The day is known affectionately as Wet Monday (lany poniedziałek in Polish) and if you are in Poland on this day, expect to get soaked from head to toe. There are no rules anymore and weapons of choice include water guns, balloons, buckets and anything else that can carry water.

Usually the ladies end up drawing the short stick during this tradition and the prettier they are, the wetter they will be. Very attractive girls can expect to be soaked repeatedly during the day.

In Poland’s rural areas, sneaking into a girl’s home in the morning and throwing a bucket of water over her whilst she is still in bed and then dragging her to a nearby river or pond for a further soaking is not unusual. Sometimes the girl and her bed are thrown in the water together.

There are other rituals associated with Śmigus Dyngus apart from throwing water at each other, including whipping with pussy willow branches, dressing up as bears and other woodland creatures, house-to-house processions and verse declarations.

Traditionally, boys would whip girls with pussy willows on Easter Monday and the girls would reciprocate on the next day. Pussy willow branches were adopted as an alternative to the palm leaves used elsewhere in Easter celebrations, because they were not available in Poland. Prior to the beginning of the whipping, the pussy willow branches were blessed by priests on Palm Sunday.

The origins of Śmigus Dyngus are uncertain but is believed to date back to pagan times and is described in writing as early as the 15th century. The use of water is said to evoke the spring rains needed to ensure a successful harvest later in the year. Girls could save themselves from a soaking by giving boys bribes of painted eggs (pisanki), regarded as magical charms that would bring good harvests, successful relationships and healthy childbirths. Similar traditions can be found all around Central and Eastern Europe.

Easter in Poland

There’s no escaping the connotations that Easter in Poland is all about religion; however this is far from reality, it is also about eating and spending time with your family & friends.

Second only to Christmas, Easter is one of the most beautiful celebrations of the year, it is also a time which marks the end of winter and the promise of sunny weather ahead.

Easter in Poland in linked to the Western Roman Catholic calendar; which dictates that Easter Sunday falls on the first Sunday after the first full moon of spring so there is a pagan connection working alongside Christian rites and practices. Families across Poland take part in Easter celebration regardless of their religious beliefs.

Preparation for the Easter holiday begins with Lent, the 40 days that mark the time prior to Resurrection Day, a time when, traditionally, people were not supposed to eat meat or sweets or enjoy alcohol and tobacco and this practice was once deeply rooted within Polish culture.
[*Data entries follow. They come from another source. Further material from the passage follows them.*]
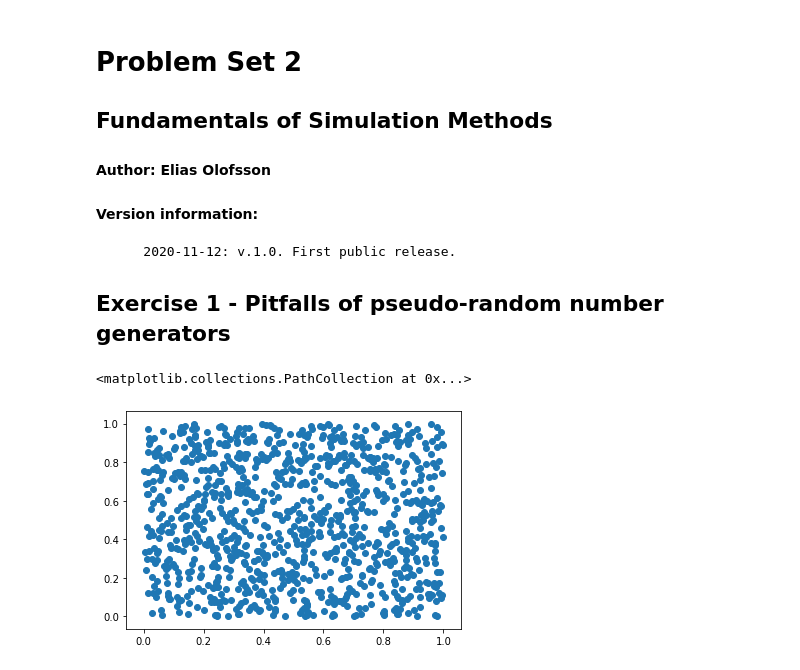
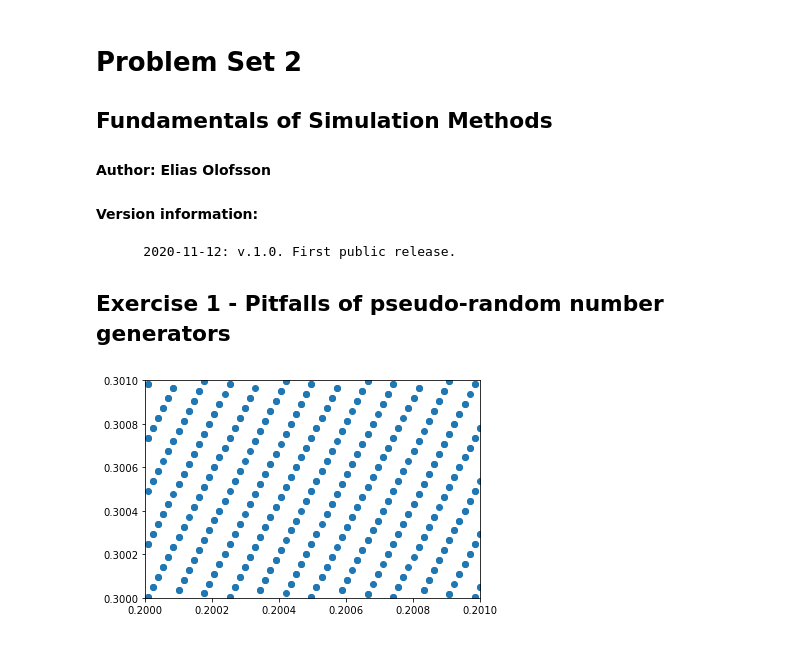
Before and after one commit to eliaserland/heidelberg-courses, a Jupyter notebook: simulation-methods/problem-set-2/fsm_ex2.ipynb, the cells around one changed output. Cells and saved outputs as stored; diff of their text form; code cells hidden in the pictures.

```diff
--- a/simulation-methods/problem-set-2/fsm_ex2.ipynb
+++ b/simulation-methods/problem-set-2/fsm_ex2.ipynb
@@ -10,31 +10,48 @@
 
 
 ## Exercise 1 - Pitfalls of pseudo-random number generators
-# %%
-import numpy as np
-import matplotlib.pyplot as plt
-
-def randu(x):
-    return (65539*x) % 2**31
-
-
-n = 1000
-a = np.zeros((n,2))
-
-seed = 11111
-I2 = randu(seed)
-
-for i in range(n):
-    I1 = randu(I2)
-    I2 = randu(I1)
-
-    x = I1 / 2**31
-    y = I2 / 2**31
-
-    a[i,:] = np.array([x, y])
-
-
-plt.scatter(a[:,0], a[:,1])
-# %% [output]
-<matplotlib.collections.PathCollection at 0x...>
-[figure, removed]
+# %%
+import numpy as np
+import matplotlib.pyplot as plt
+
+m = 2**31
+
+def randu(x):
+    return (65539*x) % m
+# %%
+n = 10**9
+d = 2
+
+x_low  = 0.2
+x_high = 0.201
+y_low  = 0.3
+y_high = 0.301
+
+a = np.zeros(n*d, dtype = float)
+
+seed = 113
+I = randu(seed)
+
+for i in range(n):
+    I = randu(I)
+    u = I/m
+    if (i % 2) == 0:
+        if (u>x_low) and (u<x_high):
+            a[i] = u
+    else:
+        if (u>y_low) and (u<y_high):
+            a[i] = u
+
+b = a.reshape(n,d)
+
+b = b[(b[:,0]>x_low),:]
+b = b[(b[:,0]<x_high),:]
+b = b[(b[:,1]>y_low),:]
+b = b[(b[:,1]<y_high),:]
+
+plt.scatter(b[:,0], b[:,1])
+plt.xlim(x_low,x_high)
+plt.ylim(y_low,y_high)
+plt.savefig("scatter.png")
+# %% [output]
+[figure, added]
```
Also changed, not shown: 2 other files.
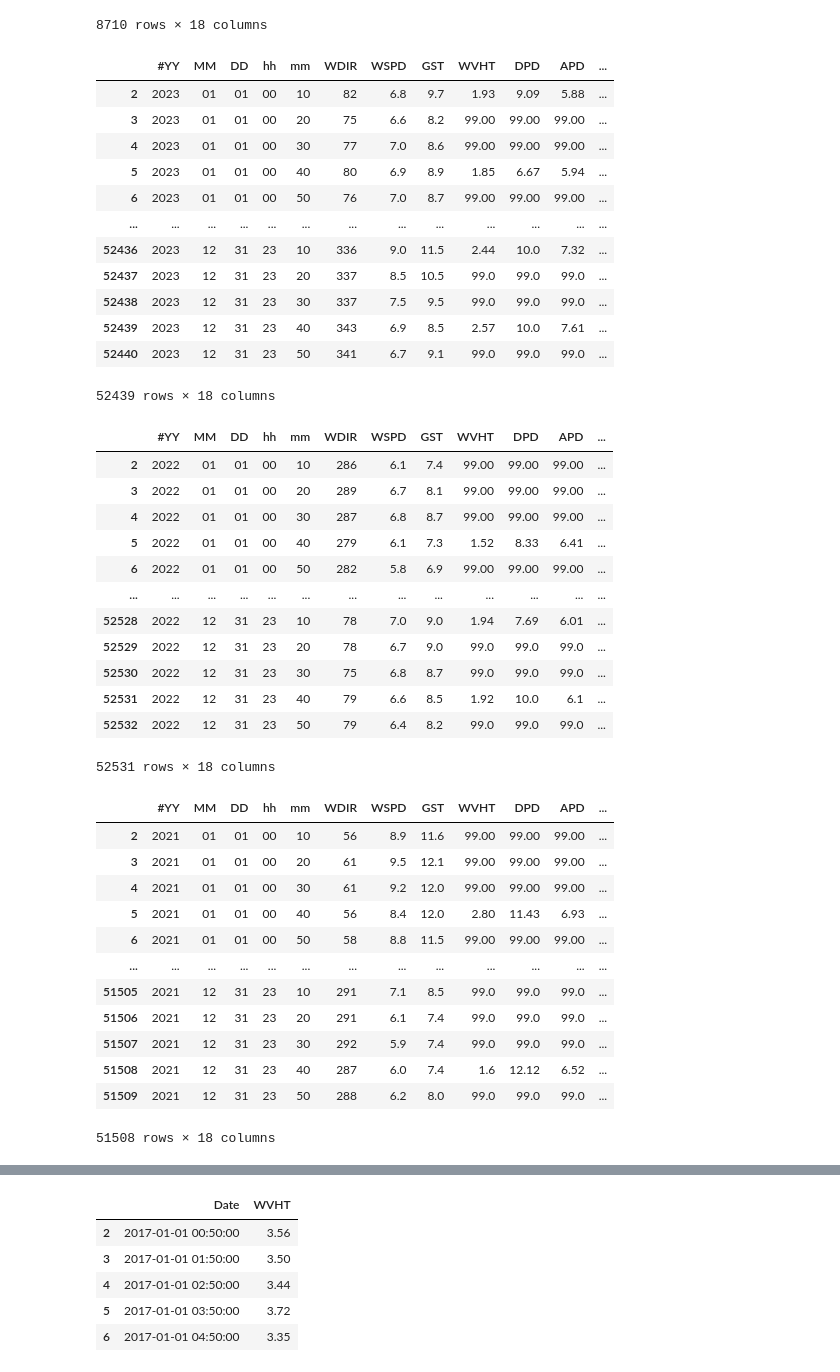
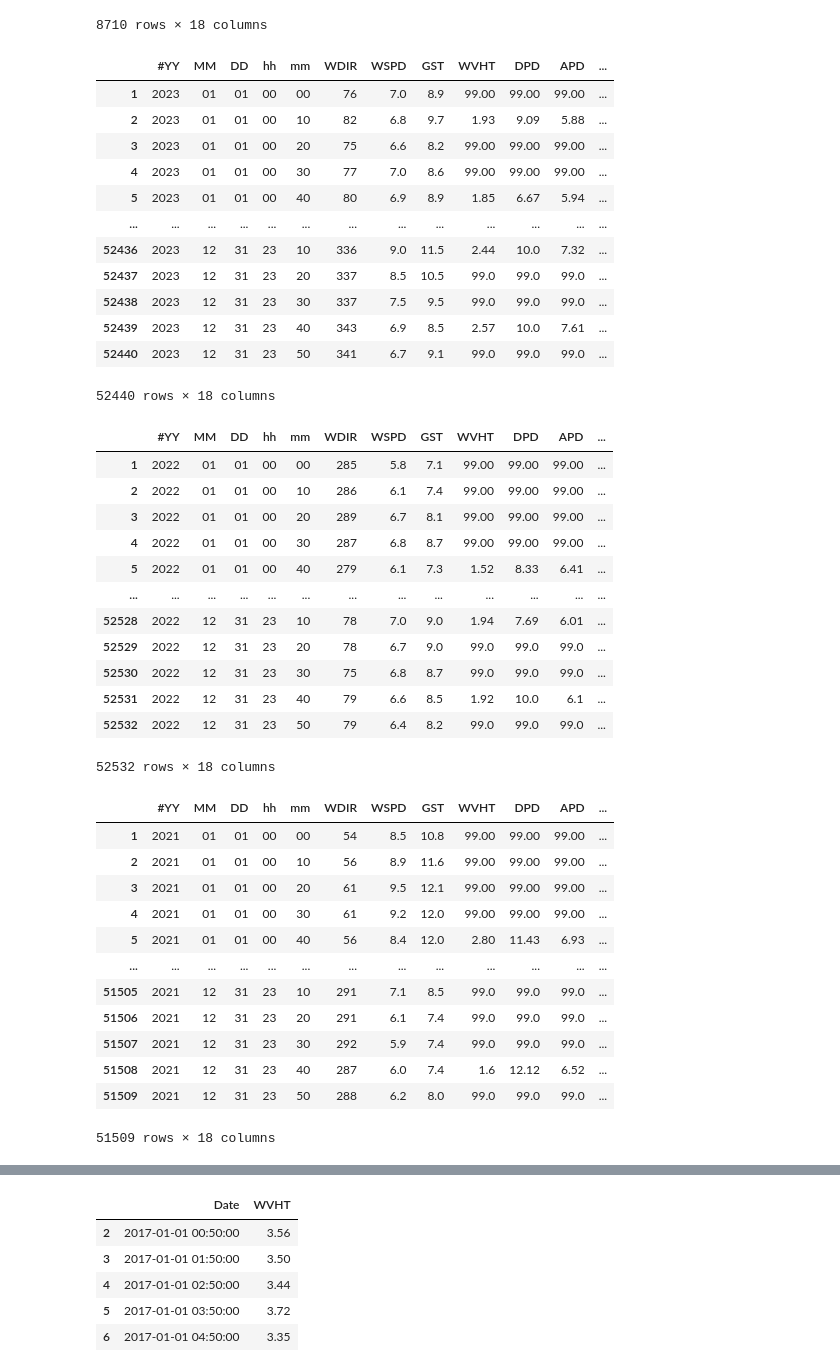
Before and after one commit to juniousnj/SPICE-2024, a Jupyter notebook: waveheight_tutorial.ipynb, the cells around one changed output, grey strips where cells are left out. Cells and saved outputs as stored; diff of their text form; code cells hidden in the pictures.

```diff
--- a/waveheight_tutorial.ipynb
+++ b/waveheight_tutorial.ipynb
@@ -323,54 +323,54 @@ df1_clean
 | 8711 | 2017 | 12 | 31 | 22 | 50 | 228 | 6.3 | 7.5 | 1.50 | 9.09 | 6.24 | ... |
 8710 rows × 18 columns
 # %%
-df_23_clean = df_23.iloc[2:] # dropping the first two rows
+df_23_clean = df_23.iloc[1:] # dropping the first two rows
 df_23_clean
 # %% [output]
 |  | #YY | MM | DD | hh | mm | WDIR | WSPD | GST | WVHT | DPD | APD | ... |
+| 1 | 2023 | 01 | 01 | 00 | 00 | 76 | 7.0 | 8.9 | 99.00 | 99.00 | 99.00 | ... |
 | 2 | 2023 | 01 | 01 | 00 | 10 | 82 | 6.8 | 9.7 | 1.93 | 9.09 | 5.88 | ... |
 | 3 | 2023 | 01 | 01 | 00 | 20 | 75 | 6.6 | 8.2 | 99.00 | 99.00 | 99.00 | ... |
 | 4 | 2023 | 01 | 01 | 00 | 30 | 77 | 7.0 | 8.6 | 99.00 | 99.00 | 99.00 | ... |
 | 5 | 2023 | 01 | 01 | 00 | 40 | 80 | 6.9 | 8.9 | 1.85 | 6.67 | 5.94 | ... |
-| 6 | 2023 | 01 | 01 | 00 | 50 | 76 | 7.0 | 8.7 | 99.00 | 99.00 | 99.00 | ... |
 | ... | ... | ... | ... | ... | ... | ... | ... | ... | ... | ... | ... | ... |
 | 52436 | 2023 | 12 | 31 | 23 | 10 | 336 | 9.0 | 11.5 | 2.44 | 10.0 | 7.32 | ... |
 | 52437 | 2023 | 12 | 31 | 23 | 20 | 337 | 8.5 | 10.5 | 99.0 | 99.0 | 99.0 | ... |
 | 52438 | 2023 | 12 | 31 | 23 | 30 | 337 | 7.5 | 9.5 | 99.0 | 99.0 | 99.0 | ... |
 | 52439 | 2023 | 12 | 31 | 23 | 40 | 343 | 6.9 | 8.5 | 2.57 | 10.0 | 7.61 | ... |
 | 52440 | 2023 | 12 | 31 | 23 | 50 | 341 | 6.7 | 9.1 | 99.0 | 99.0 | 99.0 | ... |
-52439 rows × 18 columns
+52440 rows × 18 columns
 # %%
-df_22_clean = df_22.iloc[2:] # dropping the first two rows
+df_22_clean = df_22.iloc[1:] # dropping the first two rows
 df_22_clean
 # %% [output]
 |  | #YY | MM | DD | hh | mm | WDIR | WSPD | GST | WVHT | DPD | APD | ... |
+| 1 | 2022 | 01 | 01 | 00 | 00 | 285 | 5.8 | 7.1 | 99.00 | 99.00 | 99.00 | ... |
 | 2 | 2022 | 01 | 01 | 00 | 10 | 286 | 6.1 | 7.4 | 99.00 | 99.00 | 99.00 | ... |
 | 3 | 2022 | 01 | 01 | 00 | 20 | 289 | 6.7 | 8.1 | 99.00 | 99.00 | 99.00 | ... |
 | 4 | 2022 | 01 | 01 | 00 | 30 | 287 | 6.8 | 8.7 | 99.00 | 99.00 | 99.00 | ... |
 | 5 | 2022 | 01 | 01 | 00 | 40 | 279 | 6.1 | 7.3 | 1.52 | 8.33 | 6.41 | ... |
-| 6 | 2022 | 01 | 01 | 00 | 50 | 282 | 5.8 | 6.9 | 99.00 | 99.00 | 99.00 | ... |
 | ... | ... | ... | ... | ... | ... | ... | ... | ... | ... | ... | ... | ... |
 | 52528 | 2022 | 12 | 31 | 23 | 10 | 78 | 7.0 | 9.0 | 1.94 | 7.69 | 6.01 | ... |
 | 52529 | 2022 | 12 | 31 | 23 | 20 | 78 | 6.7 | 9.0 | 99.0 | 99.0 | 99.0 | ... |
 | 52530 | 2022 | 12 | 31 | 23 | 30 | 75 | 6.8 | 8.7 | 99.0 | 99.0 | 99.0 | ... |
 | 52531 | 2022 | 12 | 31 | 23 | 40 | 79 | 6.6 | 8.5 | 1.92 | 10.0 | 6.1 | ... |
 | 52532 | 2022 | 12 | 31 | 23 | 50 | 79 | 6.4 | 8.2 | 99.0 | 99.0 | 99.0 | ... |
-52531 rows × 18 columns
+52532 rows × 18 columns
 # %%
-df_21_clean = df_21.iloc[2:] # dropping the first two rows
+df_21_clean = df_21.iloc[1:] # dropping the first two rows
 df_21_clean
 # %% [output]
 |  | #YY | MM | DD | hh | mm | WDIR | WSPD | GST | WVHT | DPD | APD | ... |
+| 1 | 2021 | 01 | 01 | 00 | 00 | 54 | 8.5 | 10.8 | 99.00 | 99.00 | 99.00 | ... |
 | 2 | 2021 | 01 | 01 | 00 | 10 | 56 | 8.9 | 11.6 | 99.00 | 99.00 | 99.00 | ... |
 | 3 | 2021 | 01 | 01 | 00 | 20 | 61 | 9.5 | 12.1 | 99.00 | 99.00 | 99.00 | ... |
 | 4 | 2021 | 01 | 01 | 00 | 30 | 61 | 9.2 | 12.0 | 99.00 | 99.00 | 99.00 | ... |
 | 5 | 2021 | 01 | 01 | 00 | 40 | 56 | 8.4 | 12.0 | 2.80 | 11.43 | 6.93 | ... |
-| 6 | 2021 | 01 | 01 | 00 | 50 | 58 | 8.8 | 11.5 | 99.00 | 99.00 | 99.00 | ... |
 | ... | ... | ... | ... | ... | ... | ... | ... | ... | ... | ... | ... | ... |
 | 51505 | 2021 | 12 | 31 | 23 | 10 | 291 | 7.1 | 8.5 | 99.0 | 99.0 | 99.0 | ... |
 | 51506 | 2021 | 12 | 31 | 23 | 20 | 291 | 6.1 | 7.4 | 99.0 | 99.0 | 99.0 | ... |
 | 51507 | 2021 | 12 | 31 | 23 | 30 | 292 | 5.9 | 7.4 | 99.0 | 99.0 | 99.0 | ... |
 | 51508 | 2021 | 12 | 31 | 23 | 40 | 287 | 6.0 | 7.4 | 1.6 | 12.12 | 6.52 | ... |
 | 51509 | 2021 | 12 | 31 | 23 | 50 | 288 | 6.2 | 8.0 | 99.0 | 99.0 | 99.0 | ... |
-51508 rows × 18 columns
+51509 rows × 18 columns
 # %%
```
Also changed, not shown: parts of 32 cells of this notebook.
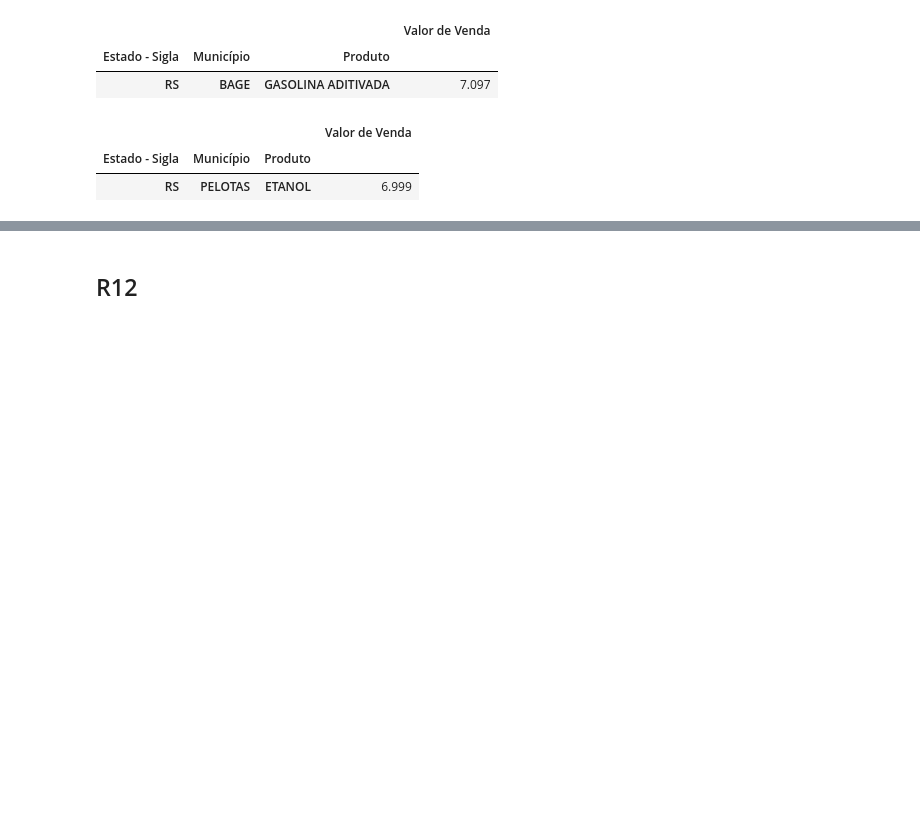
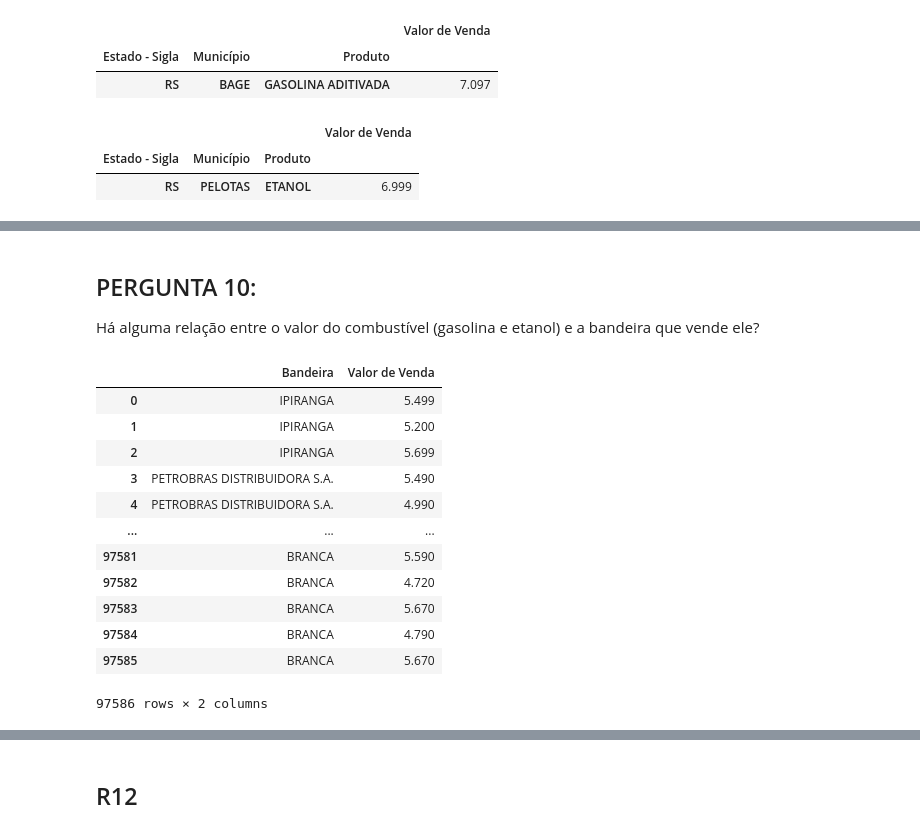
Before and after one commit to RhayzaPinto/Projeto_Modulo-IV, a Jupyter notebook: Projeto Módulo 4 - Dados - Branch Main.ipynb, the cells around one changed output, grey strips where cells are left out. Saved outputs shown, nothing was run; the diff lists cells and outputs as text; code cells hidden in the pictures; blank space fills up the shorter version.

```diff
--- a/Projeto Módulo 4 - Dados - Branch Main.ipynb
+++ b/Projeto Módulo 4 - Dados - Branch Main.ipynb
@@ -205,0 +253,20 @@ etanol_concat.groupby(['Estado - Sigla','Município','Produto'])[['Valor de Vend
+# %% [markdown]
+## PERGUNTA 10:
+Há alguma relação entre o valor do combustível (gasolina e etanol) e a bandeira que vende ele?
+# %%
+bandeira_venda = dados_concat[['Bandeira','Valor de Venda']]
+bandeira_venda
+# %% [output]
+|  | Bandeira | Valor de Venda |
+| 0 | IPIRANGA | 5.499 |
+| 1 | IPIRANGA | 5.200 |
+| 2 | IPIRANGA | 5.699 |
+| 3 | PETROBRAS DISTRIBUIDORA S.A. | 5.490 |
+| 4 | PETROBRAS DISTRIBUIDORA S.A. | 4.990 |
+| ... | ... | ... |
+| 97581 | BRANCA | 5.590 |
+| 97582 | BRANCA | 4.720 |
+| 97583 | BRANCA | 5.670 |
+| 97584 | BRANCA | 4.790 |
+| 97585 | BRANCA | 5.670 |
+97586 rows × 2 columns
```
Also changed, not shown: parts of 19 cells of this notebook.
Nowadays, the majority of Poles do not follow the rules of Lent to the letter and prefer instead to use this period of time to perhaps abstain from one thing such as alcohol or chocolate.

In Poland. the week preceding Easter is all about spring cleaning and getting your property spick and span. It also includes an evening mass on Easter Friday called Droga Krzyżowa (Way of the Cross).

The Saturday before Easter Sunday is traditionally used to paint hard-boiled eggs (pisanki) and prepare Easter baskets (Święconka) ready to take to the church to be blessed. Each basket is filled with a variety of foods and usually contain a piece of sausage, bread, salt & pepper, pisanki, fresh cress or oats and a small sugar or plastic lamb. Each basket is also lined with either a white lace or linen napkin and decorated with sprigs of boxwood.

After being blessed, the Easter basket is taken home and must remain untouched until the next morning, Easter Sunday.

On Easter Sunday, some Poles go to church at 6am for the Resurrection mass; which involves a procession; however the day is primarily focused on family and food. Easter breakfast is a big event in Poland and it includes the contents of the Easter basket in addition to a feast of sausage, ham, roast meats, pâté, eggs, horseradish relish and bread. Its not unusual for the Easter breakfast to take up to 3 hours.

Similar to Christmas with the sharing of opłatek, people at the Easter breakfast will share the contents of the Easter basket. The rules are that the contents must be shared evenly and with everyone.

After the meats comes the cakes with the usual offering being either a sweet yeast cake with a hole in the middle known as a babka or a Mazurek; which is a cake covered in icing topped with almonds, walnuts, dried fruit and roasted seeds. Plus there will always be at least one cheesecake!

The last day of Easter is Easter Monday, known in Poland as Śmigus Dyngus or Wet Monday.